Freedom of speech and the press took two steps forward and one back Tuesday. The good news came from Wisconsin, where U.S. District Court Judge Rudolph Randa put an end to the infamous "John Doe" investigation unleashed last year by vengeful local Democrats against political activist Eric O'Keefe, the Wisconsin chapter of Club for Growth and 28 other conservative political groups. Led by Milwaukee County Attorney John Chisholm, Special Prosecutor Francis Schmitz and three others, the defendants used police-state tactics to gather evidence of alleged campaign finance crimes and slapped a gag order on O'Keefe and the other targets to prevent them from telling anybody but their lawyers what was happening.
The “crime” O'Keefe and the others were alleged to have committed was taking positions shared by Gov. Scott Walker during his 2012 recall election campaign and creating issue ads advocating those positions to voters. The Democrats claimed that constituted illegal campaign coordination under Wisconsin law.
In a ringing 26-page opinion, Randa disagreed, saying the Democrats were improperly “rendering the plaintiffs a subcommittee of the Friends of Scott Walker and requiring that money spent on such speech be reported as an in-kind campaign contribution. This interpretation is simply wrong.” Randa added that had the Democrats succeeded in the case, it would mean “that any individual or group engaging in any kind of coordination with a candidate or campaign would risk forfeiting their right to engage in political speech.” Randa’s opinion is a significant victory for freedom of speech and political expression. Later in the day of Randa's decision, a federal appeals court stayed his order pending further deliberation.

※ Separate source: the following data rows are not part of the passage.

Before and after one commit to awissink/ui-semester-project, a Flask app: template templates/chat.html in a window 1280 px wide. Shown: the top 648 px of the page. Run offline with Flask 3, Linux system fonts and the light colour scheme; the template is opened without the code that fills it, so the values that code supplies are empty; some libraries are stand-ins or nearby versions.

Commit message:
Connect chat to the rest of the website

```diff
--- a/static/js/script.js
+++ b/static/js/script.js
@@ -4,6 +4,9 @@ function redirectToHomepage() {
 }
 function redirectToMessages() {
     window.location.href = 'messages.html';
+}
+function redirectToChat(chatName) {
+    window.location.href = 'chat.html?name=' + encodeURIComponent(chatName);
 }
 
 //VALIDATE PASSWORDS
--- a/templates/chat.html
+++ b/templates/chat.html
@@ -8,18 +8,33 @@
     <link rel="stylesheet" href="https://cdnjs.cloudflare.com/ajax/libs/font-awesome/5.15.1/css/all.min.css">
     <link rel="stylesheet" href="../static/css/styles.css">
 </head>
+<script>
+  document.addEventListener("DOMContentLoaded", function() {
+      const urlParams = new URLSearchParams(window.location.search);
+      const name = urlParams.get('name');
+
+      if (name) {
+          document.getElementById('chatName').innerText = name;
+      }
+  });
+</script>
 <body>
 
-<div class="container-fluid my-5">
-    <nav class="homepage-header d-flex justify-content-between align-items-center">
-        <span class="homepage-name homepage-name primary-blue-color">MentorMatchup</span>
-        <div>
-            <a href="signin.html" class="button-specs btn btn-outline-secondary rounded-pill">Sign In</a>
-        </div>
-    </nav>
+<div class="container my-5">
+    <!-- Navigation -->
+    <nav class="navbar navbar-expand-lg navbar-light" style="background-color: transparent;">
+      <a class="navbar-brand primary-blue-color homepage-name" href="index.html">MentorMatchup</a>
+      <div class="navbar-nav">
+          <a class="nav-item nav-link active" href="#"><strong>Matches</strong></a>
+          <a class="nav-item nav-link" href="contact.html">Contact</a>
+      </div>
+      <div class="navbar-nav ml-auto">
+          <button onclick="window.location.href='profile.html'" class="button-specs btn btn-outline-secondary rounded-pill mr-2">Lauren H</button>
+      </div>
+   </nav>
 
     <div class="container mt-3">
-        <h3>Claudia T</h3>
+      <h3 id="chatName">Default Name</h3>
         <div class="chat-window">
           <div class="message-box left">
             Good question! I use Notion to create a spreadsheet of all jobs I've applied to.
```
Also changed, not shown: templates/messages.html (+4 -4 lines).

Unfortunately, the steps taken in the nation's capital on the same day were in the opposite direction. The Washington Examiner's Paul Bedard reported Federal Election Commission Chairman Lee Goodman's warning that “there are impulses in the government every day to second-guess and look into the editorial decisions of conservative publishers.” There have already been several proposals before the FEC to regulate conservative media outlets, Goodman said. The proposals were defeated, but only because the FEC is evenly split between Republicans and Democrats. The Democrats voted for the proposals.
Goodman diplomatically observed that he has “seen storm clouds that the second you start to regulate them, there is at least the possibility or indeed proclivity for selective enforcement, so we need to keep the media free and the Internet free.” Using government power to gag political opponents would be the inevitable result of an FEC move to regulate conservative media. Such regulation would likely be justified by proponents as being “in the public interest.” That's why the regulation would quickly spread from the FEC to other federal agencies as politicians and bureaucrats across the government suddenly discover that criticism of their programs and policies “harms the public interest.”
The temptation to abuse such power would be irresistible to members of both political parties, but the present reality is that Democrats look like the party most likely to succumb. Sooner or later, Democratic leaders must decide if they are friends or enemies of the First Amendment.